After publishing my book, I started presenting about autism to parents, professionals, elementary and middle-school students, graduate students, and school administrators. I’ve had many wonderful opportunities to give presentations and to do magazine and radio interviews in my area of Southern California. Outside of California, I’ve even done author presentations in Alabama and at The Green School in Guatemala!
My Future Goals
Currently, I’m working on writing my second book and continuing my work as an autistic advocate. In the future, I would like to go to college, write more books, and become a political leader. I want to change the way our country functions. I have a lot of opinions and ideas about our justice system, gun control, gender inequalities, and the climate crisis. I also want to change the way our country treats disabled people, LGBT+ people, and people of color. Many of these social issues align with my current “special interests,” so I become very passionate about them and very concerned about these issues facing our world. I think that this passion will help me as a political leader because it will make me more determined to do good for our country and I am obviously willing to invest a lot of energy into my interests and goals.
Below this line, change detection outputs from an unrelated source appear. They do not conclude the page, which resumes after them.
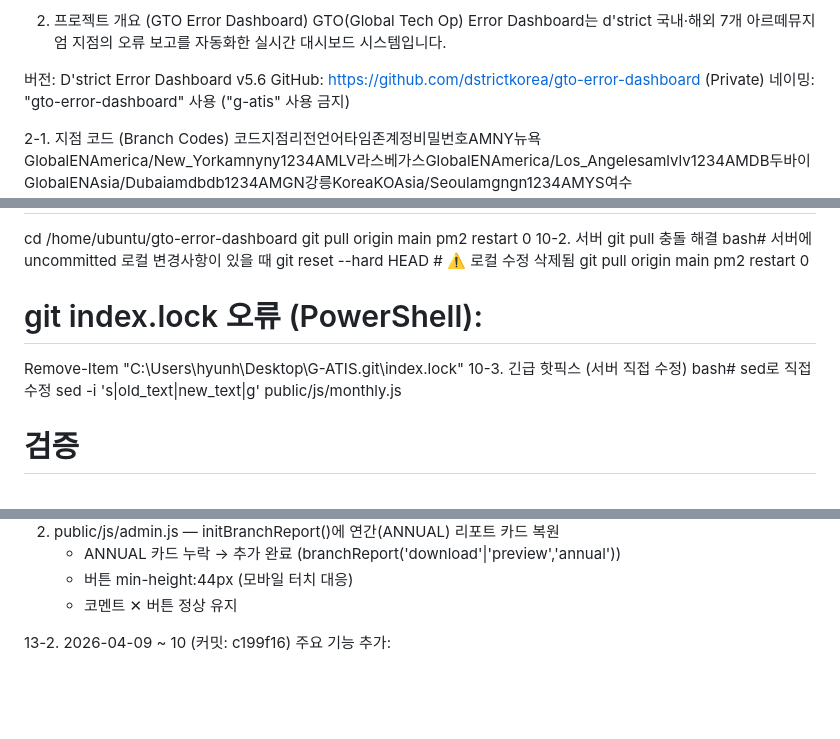
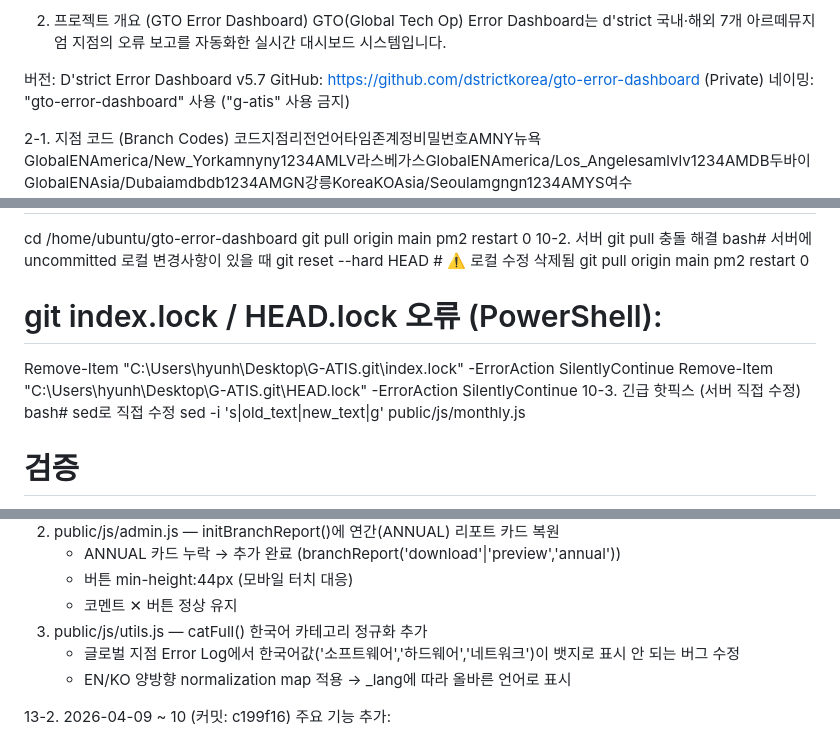
Before and after one commit to dstrictkorea/gto-error-dashboard, a Markdown page: CLAUDE.md, 3 parts joined by grey strips. GitHub-like rendering; blank space fills up the shorter version.

Commit message:
Fix: catFull() global branch category display + update CLAUDE.md

```diff
--- a/CLAUDE.md
+++ b/CLAUDE.md
@@ -20,7 +20,7 @@ Power Automate 기반 워크플로우 자동화 지원
 2. 프로젝트 개요 (GTO Error Dashboard)
 GTO(Global Tech Op) Error Dashboard는 d'strict 국내·해외 7개 아르떼뮤지엄 지점의 오류 보고를 자동화한 실시간 대시보드 시스템입니다.
 
-버전: D'strict Error Dashboard v5.6
+버전: D'strict Error Dashboard v5.7
 GitHub: https://github.com/dstrictkorea/gto-error-dashboard (Private)
 네이밍: "gto-error-dashboard" 사용 ("g-atis" 사용 금지)
 
@@ -308,8 +308,9 @@ git reset --hard HEAD   # ⚠️ 로컬 수정 삭제됨
 git pull origin main
 pm2 restart 0
 
-# git index.lock 오류 (PowerShell):
-Remove-Item "C:\Users\hyunh\Desktop\G-ATIS\.git\index.lock"
+# git index.lock / HEAD.lock 오류 (PowerShell):
+Remove-Item "C:\Users\hyunh\Desktop\G-ATIS\.git\index.lock" -ErrorAction SilentlyContinue
+Remove-Item "C:\Users\hyunh\Desktop\G-ATIS\.git\HEAD.lock" -ErrorAction SilentlyContinue
 10-3. 긴급 핫픽스 (서버 직접 수정)
 bash# sed로 직접 수정
 sed -i 's|old_text|new_text|g' public/js/monthly.js
@@ -368,6 +369,9 @@ Slack/Teams: 짧고 명확한 메시지, 이모지 최소화
    - ANNUAL 카드 누락 → 추가 완료 (branchReport('download'|'preview','annual'))
    - 버튼 min-height:44px (모바일 터치 대응)
    - 코멘트 ✕ 버튼 정상 유지
+3. public/js/utils.js — catFull() 한국어 카테고리 정규화 추가
+   - 글로벌 지점 Error Log에서 한국어값('소프트웨어','하드웨어','네트워크')이 뱃지로 표시 안 되는 버그 수정
+   - EN/KO 양방향 normalization map 적용 → _lang에 따라 올바른 언어로 표시
 
 13-2. 2026-04-09 ~ 10 (커밋: c199f16)
 주요 기능 추가:
```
Micaela Ellis is fifteen years old and lives in Southern California. She was diagnosed with autism at the age of two and a half and has spent several years working to overcome the many challenges associated with this disorder. She is currently a ninth-grade student at an online high school. She is also a self-published author, autism advocate, and confident public speaker! Her book, Autism Over the Years: A Twelve Year Old’s Memoir, is available on Amazon and can also be purchased from her website, micaelaellis.com. Micaela can be contacted to present, virtually or in person, at schools, conferences, and professional development workshops. Connect with her at firstname.lastname@example.org!
Note: This article originally appeared online as part of a series on autism acceptance for the National Association of Social Workers, April 3, 2021.